→ **Exercise**
Scan the records and identify every line in which the string "classList" occurs, then return those lines.

→ **Provided data**
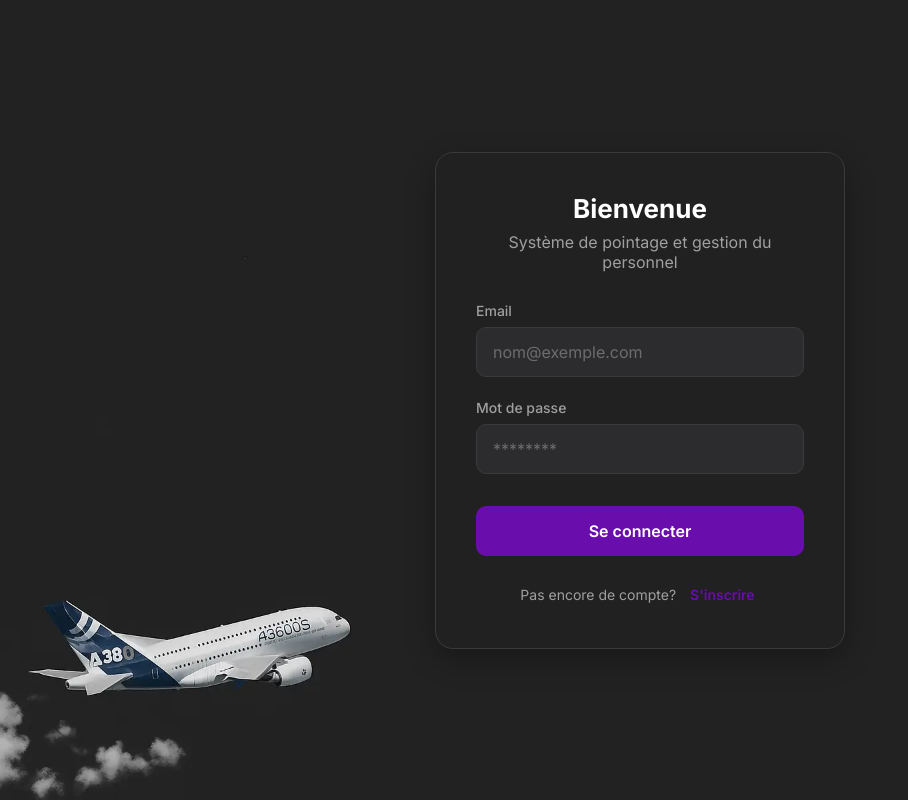
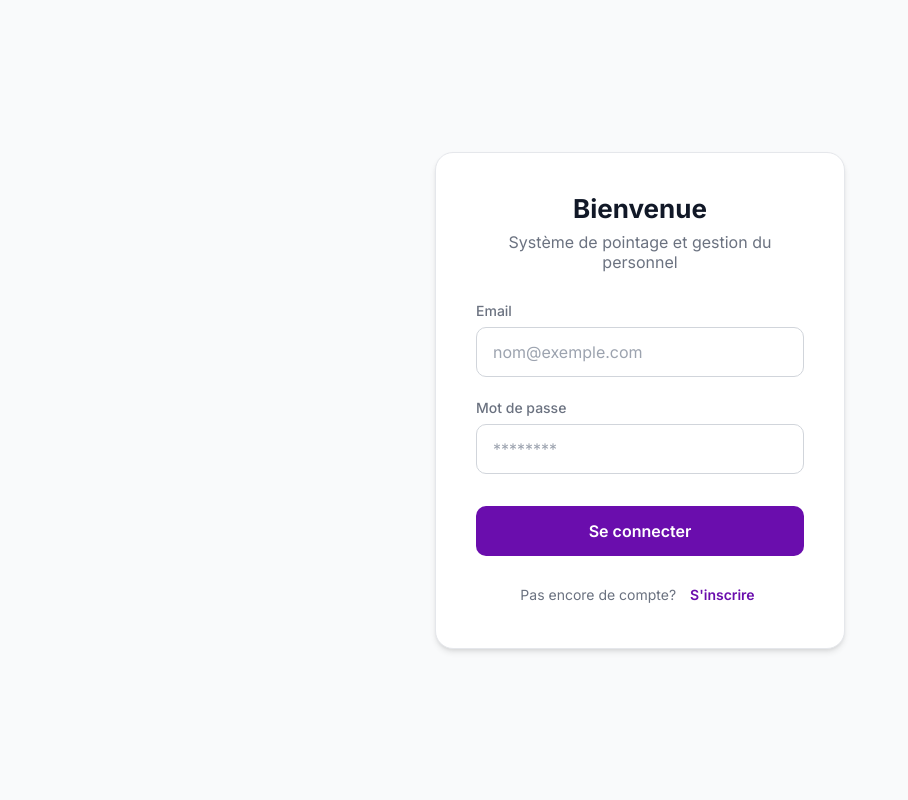
Before and after one commit to SarathChandramohan/FranceReport, a PHP site: page / in a window 1280 px wide. Shown: the whole page, without its empty margins (0-908 px from the left). Run offline with PHP 8.4, Linux system fonts and the light colour scheme.

Commit message:
Update index.php

```diff
--- a/index.php
+++ b/index.php
@@ -1,7 +1,7 @@
 <?php
 session_start(); // <-- session_start is at the top.
 
-// --- Core PHP Functions (Unchanged as requested) ---
+// --- Core PHP Functions (Unchanged) ---
 function connectDB() {
     $connectionInfo = array(
         "UID" => "francerecordloki",
@@ -79,7 +79,7 @@ function authenticateUser($conn, $email, $password) {
     return false;
 }
 
-// --- Form Handling Logic (Remember Me logic modified) ---
+// --- Form Handling Logic (Unchanged) ---
 $showLogin = true;
 $errorMsg = "";
 $successMsg = "";
@@ -89,6 +89,7 @@ if(isset($_POST['toggleForm'])) {
 }
 
 if(isset($_POST['register'])) {
+    // ... (This entire block is unchanged)
     $nom = trim($_POST['nom']);
     $prenom = trim($_POST['prenom']);
     $email = trim($_POST['email']);
@@ -121,13 +122,13 @@ if(isset($_POST['register'])) {
             $errorMsg = "Erreur de connexion à la base de données.";
         }
     }
-    // To ensure the register form is shown if there's an error
     if (!empty($errorMsg)) {
         $showLogin = false;
     }
 }
 
 if(isset($_POST['login'])) {
+    // ... (This entire block is unchanged, including the always-on remember me)
     $email = trim($_POST['email']);
     $password = $_POST['password'];
 
@@ -145,22 +146,18 @@ if(isset($_POST['login'])) {
                 $_SESSION['logged_in'] = true;
                 $_SESSION['role'] = $user['role'];
 
-                // --- MODIFICATION: "Remember Me" is now always active ---
-                // The checkbox is removed, and this logic runs for every successful login.
                 $token = bin2hex(random_bytes(32));
                 $series_identifier = bin2hex(random_bytes(32));
                 $token_hash = hash('sha256', $token);
-                $expires_at = date('Y-m-d H:i:s', time() + (86400 * 30)); // 30 days
+                $expires_at = date('Y-m-d H:i:s', time() + (86400 * 30));
 
                 $sql_token = "INSERT INTO UserTokens (user_id, token_hash, series_identifier, expires_at) VALUES (?, ?, ?, ?)";
                 $params_token = array($user['user_id'], $token_hash, $series_identifier, $expires_at);
                 sqlsrv_query($conn, $sql_token, $params_token);
 
                 $cookie_value = $user['user_id'] . ':' . $token . ':' . $series_identifier;
-                setcookie('remember_me', $cookie_value, time() + (86400 * 30), "/"); // 30 day cookie
-                // --- END MODIFICATION ---
+                setcookie('remember_me', $cookie_value, time() + (86400 * 30), "/");
 
-                // Redirect based on role
                 if ($_SESSION['role'] === 'admin') {
                     header("Location: dashboard.php");
                 } else {
@@ -186,21 +183,22 @@ if(isset($_POST['login'])) {
     <style>
         /* --- Font and Basic Reset --- */
         @import url('https://fonts.googleapis.com/css2?family=Inter:wght@400;500;600;700&display=swap');
+
         :root {
             --primary-color: #6A0DAD;
             --primary-hover: #520a86;
-            --dark-bg: #111;
-            --card-bg: rgba(34, 33, 34, 0.85);
-            --input-bg: #2c2c2e;
-            --text-primary: #ffffff;
-            --text-secondary: #a0a0a0;
-            --border-color: #3a3a3c;
-            --error-bg: rgba(255, 59, 48, 0.1);
-            --error-border: rgba(255, 59, 48, 0.3);
-            --error-text: #ff453a;
-            --success-bg: rgba(52, 199, 89, 0.1);
-            --success-border: rgba(52, 199, 89, 0.3);
-            --success-text: #32d74b;
+            --light-bg: #f9fafb;
+            --card-bg: #ffffff;
+            --input-bg: #ffffff;
+            --text-primary: #111827;
+            --text-secondary: #6b7280;
+            --border-color: #d1d5db;
+            --error-bg: rgba(239, 68, 68, 0.1);
+            --error-border: rgba(239, 68, 68, 0.3);
+            --error-text: #b91c1c;
+            --success-bg: rgba(34, 197, 94, 0.1);
+            --success-border: rgba(34, 197, 94, 0.3);
+            --success-text: #15803d;
         }
 
         * {
@@ -211,12 +209,7 @@ if(isset($_POST['login'])) {
         }
 
         body {
-            background-image: url('Login.webp');
-            background-size: cover;
-            background-position: center;
-            background-repeat: no-repeat;
-            background-attachment: fixed;
-            background-color: var(--dark-bg);
+            background-color: var(--light-bg);
             color: var(--text-primary);
             -webkit-font-smoothing: antialiased;
             -moz-osx-font-smoothing: grayscale;
@@ -234,7 +227,7 @@ if(isset($_POST['login'])) {
             left: 0;
             width: 100%;
             height: 100%;
-            background-color: var(--dark-bg);
+            background-color: var(--light-bg);
             display: flex;
             flex-direction: column;
             justify-content: center;
@@ -242,193 +235,95 @@ if(isset($_POST['login'])) {
             z-index: 9999;
             transition: opacity 0.5s ease;
         }
-        .loading-logo {
-            width: 150px;
-            margin-bottom: 25px;
+        .loading-logo { width: 150px; margin-bottom: 25px; }
+        .loading-bar { width: 220px; height: 5px; background-color: #e5e7eb; border-radius: 5px; overflow: hidden; }
+        .loading-progress {
+            width: 0; height: 100%; background-color: var(--primary-color);
+            border-radius: 5px; animation: loading 2.5s ease-in-out forwards;
         }
-        .loading-bar {
-            width: 220px;
-            height: 5px;
-            background-color: #333;
-            border-radius: 5px;
-            overflow: hidden;
-        }
-        .loading-progress {
-            width: 0;
-            height: 100%;
-            background-color: var(--primary-color);
-            border-radius: 5px;
-            animation: loading 2.5s ease-in-out forwards;
-        }
-        @keyframes loading {
-            from { width: 0; }
-            to { width: 100%; }
-        }
+        @keyframes loading { from { width: 0; } to { width: 100%; } }
 
         /* --- Main Container & Card --- */
         .container {
-            display: flex;
-            justify-content: center;
-            align-items: center;
-            width: 100%;
-            max-width: 450px;
-            padding: 20px;
-            opacity: 0;
-            transform: translateY(20px);
+            display: flex; justify-content: center; align-items: center;
+            width: 100%; max-width: 450px; padding: 20px;
+            opacity: 0; transform: translateY(20px);
             transition: opacity 0.6s ease-out, transform 0.6s ease-out;
         }
-        .container.visible {
-            opacity: 1;
-            transform: translateY(0);
+        .container.visible { opacity: 1; transform: translateY(0); }
+
+        .card {
+            width: 100%; background-color: var(--card-bg);
+            border-radius: 18px; padding: 40px;
+            box-shadow: 0 4px 6px -1px rgb(0 0 0 / 0.1), 0 2px 4px -2px rgb(0 0 0 / 0.1);
+            border: 1px solid #e5e7eb;
         }
 
-        .card {
-            width: 100%;
-            background-color: var(--card-bg);
-            border-radius: 18px;
-            box-shadow: 0 10px 30px rgba(0, 0, 0, 0.3);
-            padding: 40px;
-            border: 1px solid var(--border-color);
-            backdrop-filter: blur(10px);
-            -webkit-backdrop-filter: blur(10px);
-        }
-
-        .logo-section {
-            text-align: center;
-            margin-bottom: 30px;
-        }
-        .logo-section h1 {
-            font-size: 26px;
-            font-weight: 700;
-            color: var(--text-primary);
-        }
-        .logo-section p {
-            color: var(--text-secondary);
-            font-size: 16px;
-            margin-top: 8px;
-        }
+        .logo-section { text-align: center; margin-bottom: 30px; }
+        .logo-section h1 { font-size: 26px; font-weight: 700; color: var(--text-primary); }
+        .logo-section p { color: var(--text-secondary); font-size: 16px; margin-top: 8px; }
 
         /* --- Forms --- */
-        .form-group {
-            margin-bottom: 22px;
-        }
-        .form-group label {
-            display: block;
-            margin-bottom: 8px;
-            font-weight: 500;
-            color: var(--text-secondary);
-            font-size: 14px;
-        }
+        .form-group { margin-bottom: 22px; }
+        .form-group label { display: block; margin-bottom: 8px; font-weight: 500; color: var(--text-secondary); font-size: 14px; }
         .form-control {
-            width: 100%;
-            padding: 14px 16px;
-            font-size: 16px;
-            border: 1px solid var(--border-color);
-            border-radius: 10px;
-            background-color: var(--input-bg);
-            color: var(--text-primary);
+            width: 100%; padding: 14px 16px; font-size: 16px; border: 1px solid var(--border-color);
+            border-radius: 10px; background-color: var(--input-bg); color: var(--text-primary);
             transition: border-color 0.2s, box-shadow 0.2s;
         }
-        .form-control::placeholder {
-            color: #6c6c70;
-        }
+        .form-control::placeholder { color: #9ca3af; }
         .form-control:focus {
-            border-color: var(--primary-color);
-            box-shadow: 0 0 0 3px rgba(106, 13, 173, 0.3);
-            outline: none;
+            border-color: var(--primary-color); outline: none;
+            box-shadow: 0 0 0 3px rgba(106, 13, 173, 0.1);
         }
 
         /* --- Buttons --- */
         .btn-primary {
-            background: var(--primary-color);
-            color: white;
-            width: 100%;
-            padding: 15px 20px;
-            border: none;
-            border-radius: 10px;
-            cursor: pointer;
-            font-weight: 600;
-            font-size: 16px;
+            background: var(--primary-color); color: white; width: 100%;
+            padding: 15px 20px; border: none; border-radius: 10px; cursor: pointer;
+            font-weight: 600; font-size: 16px;
             transition: background-color 0.2s ease-in-out, transform 0.1s ease;
-            margin-top: 10px;
+            margin-top: 10px; position: relative;
         }
-        .btn-primary:hover {
-            background: var(--primary-hover);
+        .btn-primary:hover { background: var(--primary-hover); }
+        .btn-primary:active { transform: scale(0.98); }
+
+        /* --- NEW: Button Loading State --- */
+        .btn-primary.loading {
+            cursor: not-allowed; color: transparent !important;
         }
-        .btn-primary:active {
-            transform: scale(0.98);
+        .btn-primary.loading::after {
+            content: ''; display: block; width: 20px; height: 20px;
+            border: 3px solid rgba(255, 255, 255, 0.5); border-top-color: #ffffff;
+            border-radius: 50%; animation: spin 0.8s linear infinite;
+            position: absolute; top: 50%; left: 50%;
+            margin-top: -10px; margin-left: -10px;
         }
+        @keyframes spin { to { transform: rotate(360deg); } }
 
-        /* --- Toggle Link --- */
-        .toggle-container {
-            text-align: center;
-            margin-top: 25px;
-            font-size: 14px;
-            color: var(--text-secondary);
+        /* --- Toggle Link & Alerts --- */
+        .toggle-container { text-align: center; margin-top: 25px; font-size: 14px; color: var(--text-secondary); }
+        .btn-link {
+            background: none; border: none; color: var(--primary-color); text-decoration: none;
+            cursor: pointer; font-weight: 600; font-size: 14px; padding: 5px;
+            margin-left: 5px; transition: color 0.2s;
         }
-        .btn-link {
-            background: none;
-            border: none;
-            color: var(--primary-color);
-            text-decoration: none;
-            cursor: pointer;
-            font-weight: 600;
-            font-size: 14px;
-            padding: 5px;
-            margin-left: 5px;
-            transition: color 0.2s;
+        .btn-link:hover { color: var(--text-primary); text-decoration: underline; }
+        .alert {
+            padding: 12px 15px; margin-bottom: 20px; border-radius: 8px;
+            font-size: 14px; text-align: center; animation: fadeIn 0.3s ease;
         }
-        .btn-link:hover {
-            color: var(--text-primary);
-            text-decoration: underline;
-        }
-
-        /* --- Alerts --- */
-        .alert {
-            padding: 12px 15px;
-            margin-bottom: 20px;
-            border-radius: 8px;
-            font-size: 14px;
-            text-align: center;
-            animation: fadeIn 0.3s ease;
-        }
-        .alert-danger {
-            background-color: var(--error-bg);
-            border: 1px solid var(--error-border);
-            color: var(--error-text);
-        }
-        .alert-success {
-            background-color: var(--success-bg);
-            border: 1px solid var(--success-border);
-            color: var(--success-text);
-        }
-
-        .name-group {
-            display: flex;
-            gap: 15px;
-        }
-        .name-group .form-group {
-            flex: 1;
-        }
-
-        @keyframes fadeIn {
-            from { opacity: 0; transform: translateY(-10px); }
-            to { opacity: 1; transform: translateY(0); }
-        }
+        .alert-danger { background-color: var(--error-bg); border: 1px solid var(--error-border); color: var(--error-text); }
+        .alert-success { background-color: var(--success-bg); border: 1px solid var(--success-border); color: var(--success-text); }
+        .name-group { display: flex; gap: 15px; }
+        .name-group .form-group { flex: 1; }
+        @keyframes fadeIn { from { opacity: 0; transform: translateY(-10px); } to { opacity: 1; transform: translateY(0); } }
 
         /* --- Responsive Design --- */
         @media (max-width: 480px) {
-            .card {
-                padding: 30px 25px;
-                border: none;
-                background-color: transparent;
-                backdrop-filter: none;
-                box-shadow: none;
-            }
-            .name-group {
-                flex-direction: column;
-                gap: 0;
-            }
+            body { align-items: flex-start; padding-top: 20px; }
+            .card { padding: 30px 25px; border: none; box-shadow: none; background-color: transparent; }
+            .name-group { flex-direction: column; gap: 0; }
         }
     </style>
 </head>
@@ -455,7 +350,7 @@ if(isset($_POST['login'])) {
             <?php endif; ?>
 
             <?php if($showLogin): ?>
-                <form method="post" action="">
+                <form method="post" action="" id="login-form">
                     <div class="form-group">
                         <label for="email">Email</label>
                         <input type="email" id="email" name="email" class="form-control" required placeholder="nom@exemple.com">
@@ -474,7 +369,7 @@ if(isset($_POST['login'])) {
                     </form>
                 </div>
             <?php else: ?>
-                <form method="post" action="">
+                <form method="post" action="" id="register-form">
                     <div class="name-group">
                         <div class="form-group">
                             <label for="nom">Nom</label>
@@ -518,22 +413,35 @@ if(isset($_POST['login'])) {
             const rememberMeCookie = document.cookie.split('; ').find(row => row.startsWith('remember_me='));
 
             if (rememberMeCookie) {
-                // If cookie exists, redirect immediately. The server-side logic in protected
-                // pages will handle the actual validation. This is a client-side optimization.
                 window.location.href = 'dashboard.php';
             } else {
-                // If no cookie, show the loading screen, then fade in the login page.
                 setTimeout(() => {
                     loadingScreen.style.opacity = '0';
-                    // Wait for fade out transition to end before hiding it
                     loadingScreen.addEventListener('transitionend', () => {
                         loadingScreen.style.display = 'none';
                     });
+                    mainContent.classList.add('visible');
+                }, 2800);
+            }
 
-                    // Show and fade in the main content
-                    mainContent.classList.add('visible');
+            // --- NEW: Handle Button Loading State ---
+            const handleFormSubmit = (event) => {
+                const form = event.target;
+                const submitButton = form.querySelector('button[type="submit"]');
+                if (submitButton) {
+                    submitButton.classList.add('loading');
+                    submitButton.disabled = true;
+                }
+            };
 
-                }, 2800); // Slightly longer than the animation to ensure it completes
+            const loginForm = document.getElementById('login-form');
+            if (loginForm) {
+                loginForm.addEventListener('submit', handleFormSubmit);
+            }
+
+            const registerForm = document.getElementById('register-form');
+            if (registerForm) {
+                registerForm.addEventListener('submit', handleFormSubmit);
             }
         });
     </script>
```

→ **Exercise answer**
+                    mainContent.classList.add('visible');
-                    mainContent.classList.add('visible');
+                    submitButton.classList.add('loading');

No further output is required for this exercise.